** Opening Records to use block **
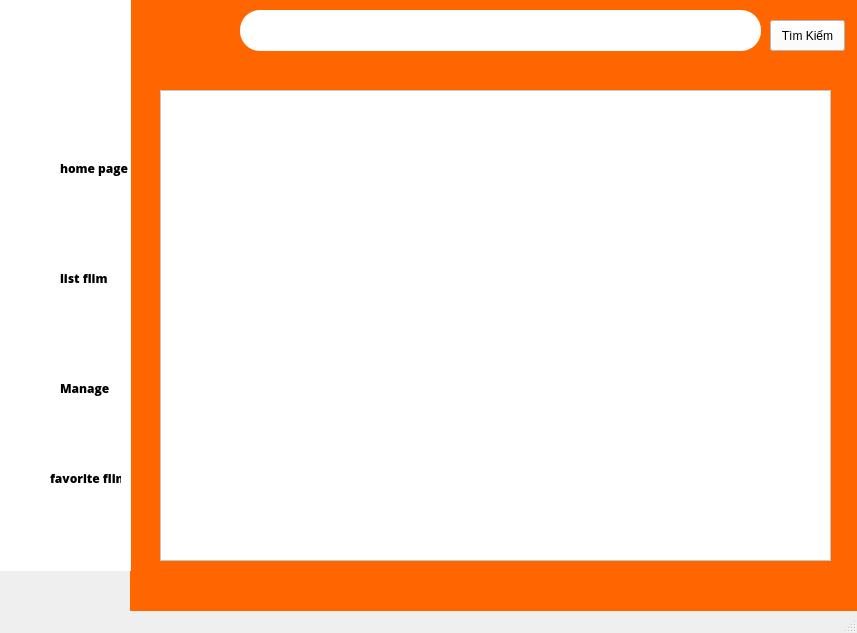
Before: the Qt Designer form ui/home.ui in tai679/nextgen-pti, drawn with Qt 5.
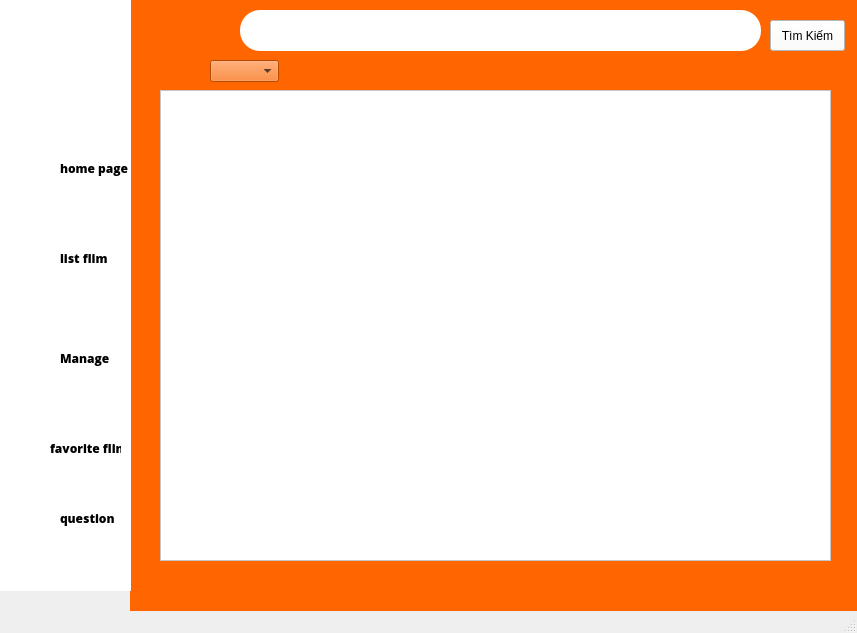
After: the same form once the commit is applied. Icons and pictures are not drawn.

Patch:
```diff
--- a/ui/home.ui
+++ b/ui/home.ui
@@ -113,6 +113,16 @@
       <string>Tìm Kiếm</string>
      </property>
     </widget>
+    <widget class="QComboBox" name="comboGenreFilter">
+     <property name="geometry">
+      <rect>
+       <x>80</x>
+       <y>60</y>
+       <width>69</width>
+       <height>22</height>
+      </rect>
+     </property>
+    </widget>
     <zorder>txtSearch</zorder>
     <zorder>label_2</zorder>
     <zorder>label_3</zorder>
@@ -125,7 +135,7 @@
       <x>0</x>
       <y>0</y>
       <width>131</width>
-      <height>571</height>
+      <height>591</height>
      </rect>
     </property>
     <property name="styleSheet">
@@ -174,7 +184,7 @@
      <property name="geometry">
       <rect>
        <x>60</x>
-       <y>270</y>
+       <y>250</y>
        <width>71</width>
        <height>16</height>
       </rect>
@@ -194,7 +204,7 @@
      <property name="geometry">
       <rect>
        <x>60</x>
-       <y>380</y>
+       <y>350</y>
        <width>71</width>
        <height>16</height>
       </rect>
@@ -245,7 +255,7 @@
      <property name="geometry">
       <rect>
        <x>0</x>
-       <y>250</y>
+       <y>230</y>
        <width>51</width>
        <height>51</height>
       </rect>
@@ -276,7 +286,7 @@
      <property name="geometry">
       <rect>
        <x>0</x>
-       <y>360</y>
+       <y>330</y>
        <width>51</width>
        <height>51</height>
       </rect>
@@ -307,7 +317,7 @@
      <property name="geometry">
       <rect>
        <x>0</x>
-       <y>450</y>
+       <y>420</y>
        <width>51</width>
        <height>51</height>
       </rect>
@@ -338,7 +348,7 @@
      <property name="geometry">
       <rect>
        <x>50</x>
-       <y>470</y>
+       <y>440</y>
        <width>71</width>
        <height>16</height>
       </rect>
@@ -354,6 +364,52 @@
       <string>favorite flim</string>
      </property>
     </widget>
+    <widget class="QPushButton" name="hoi">
+     <property name="geometry">
+      <rect>
+       <x>0</x>
+       <y>490</y>
+       <width>51</width>
+       <height>51</height>
+      </rect>
+     </property>
+     <property name="styleSheet">
+      <string notr="true">border:none;</string>
+     </property>
+     <property name="text">
+      <string/>
+     </property>
+     <property name="icon">
+      <iconset>
+       <normaloff>../image/circle-question-mark.png</normaloff>../image/circle-question-mark.png</iconset>
+     </property>
+     <property name="iconSize">
+      <size>
+       <width>52</width>
+       <height>52</height>
+      </size>
+     </property>
+    </widget>
+    <widget class="QLabel" name="label_15">
+     <property name="geometry">
+      <rect>
+       <x>60</x>
+       <y>510</y>
+       <width>61</width>
+       <height>16</height>
+      </rect>
+     </property>
+     <property name="font">
+      <font>
+       <family>Open Sans ExtraBold</family>
+       <weight>75</weight>
+       <bold>true</bold>
+      </font>
+     </property>
+     <property name="text">
+      <string>question</string>
+     </property>
+    </widget>
    </widget>
   </widget>
   <widget class="QMenuBar" name="menubar">
```
Left out of the diff: 1 changed line with no effect on the pictures.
** Closing Records to use block **
▶ Exercise objective: Among the records, find every line with the word "widget" and copy it.

▶ Response to this exercise:
     </widget>
+    <widget class="QComboBox" name="comboGenreFilter">
+    </widget>
     </widget>
+    <widget class="QPushButton" name="hoi">
+    </widget>
+    <widget class="QLabel" name="label_15">
+    </widget>
    </widget>
   </widget>
   <widget class="QMenuBar" name="menubar">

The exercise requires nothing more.